WHAT YOU HAVE TO DO: Where the word "style" occurs in a line of the data, return the whole line.

DATASET CONTENT:

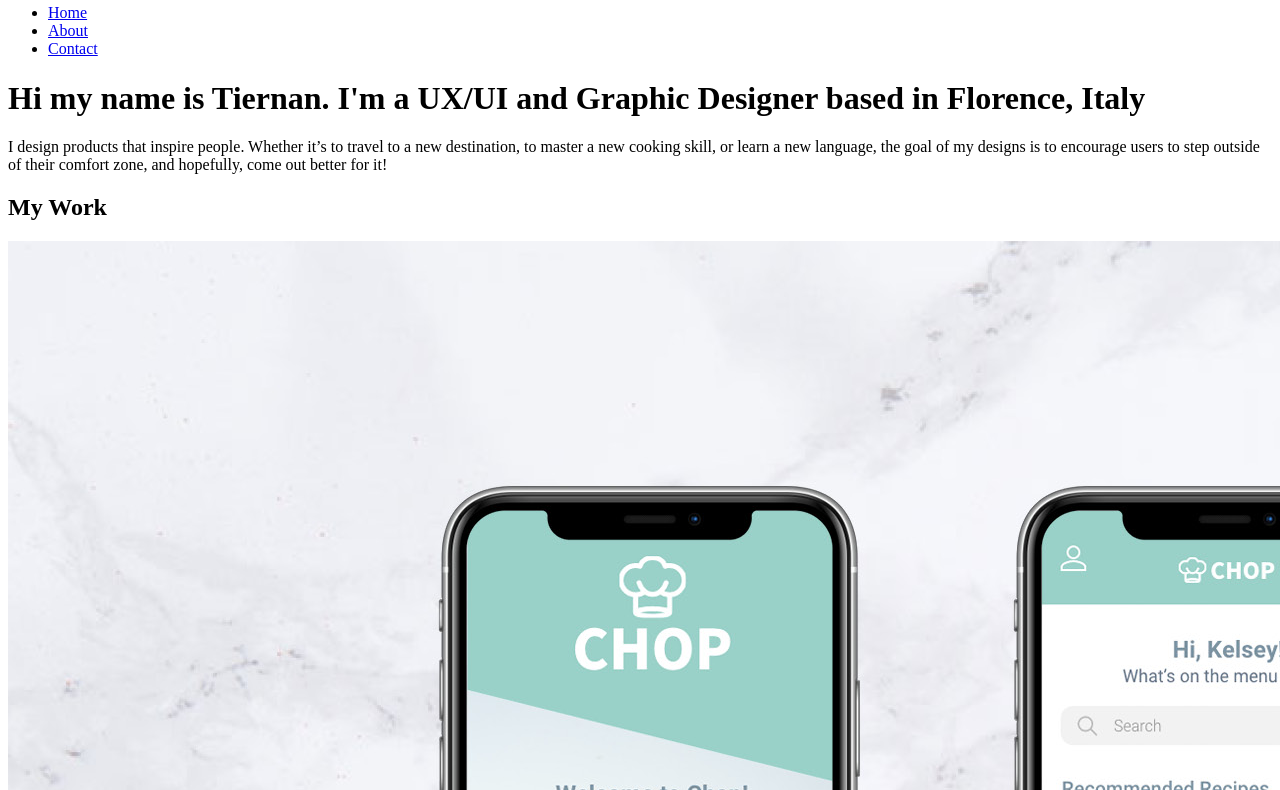
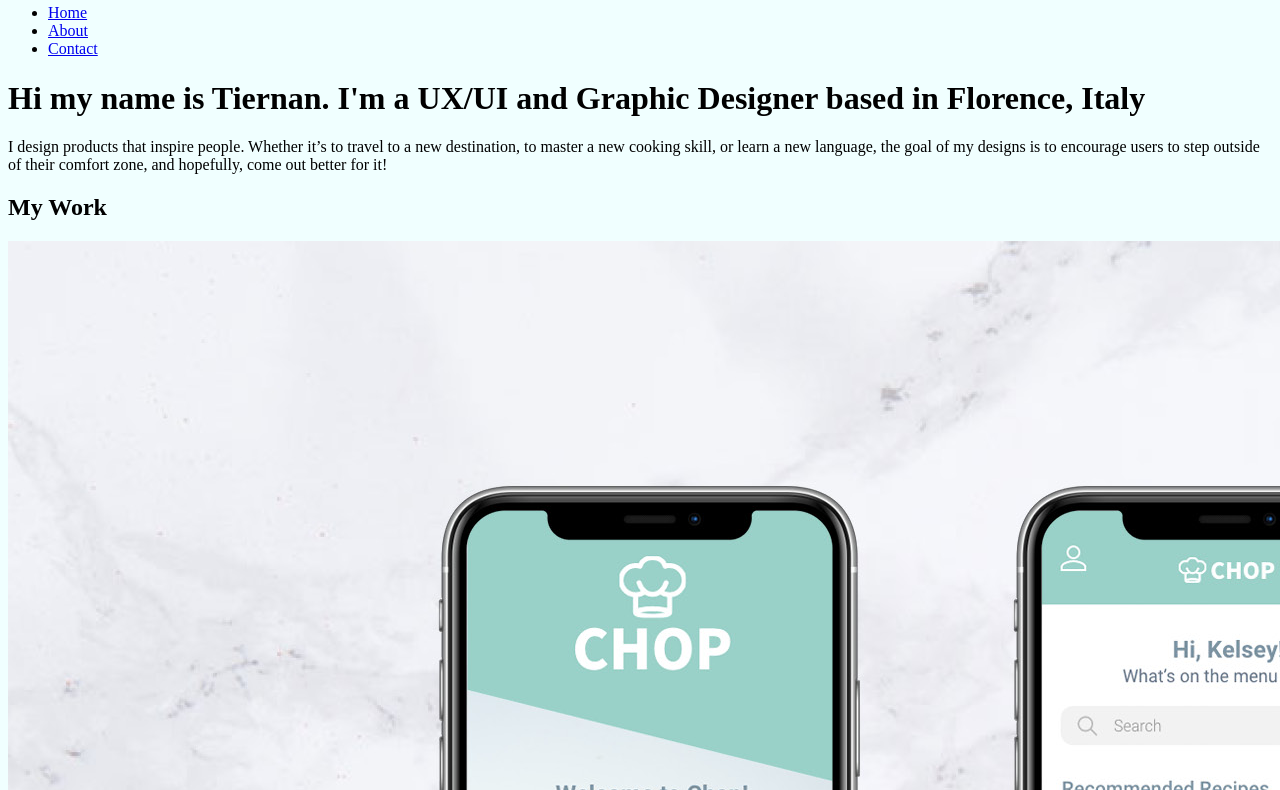
Before and after one commit to tiernancutler/Portfolio, a plain HTML site: page index.html in a window 1280 px wide. Shown: the part 445-1235 px from the top of the page. Drawn offline with Linux system fonts and the light colour scheme.

Commit message:
linked CSS filed

```diff
--- /dev/null
+++ b/css/style.css
@@ -0,0 +1,3 @@
+body{
+  background-color: Azure;
+}
--- a/index.html
+++ b/index.html
@@ -2,6 +2,7 @@
 <html lang="en" dir="ltr">
 
 <head>
+  <link rel="stylesheet" type="text/css" href="css/style.css">
   <link href="img/favicon.ico" rel="shortcut icon">
   <meta charset="utf-8">
   <meta name="description" content="Tiernan Cutler's UX UI Design Director Portfolio">
```
Also changed, not shown: about.html (+1 -0 lines), projects.html (+1 -0 lines).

RESULT OF THE TASK:
+++ b/css/style.css
+  <link rel="stylesheet" type="text/css" href="css/style.css">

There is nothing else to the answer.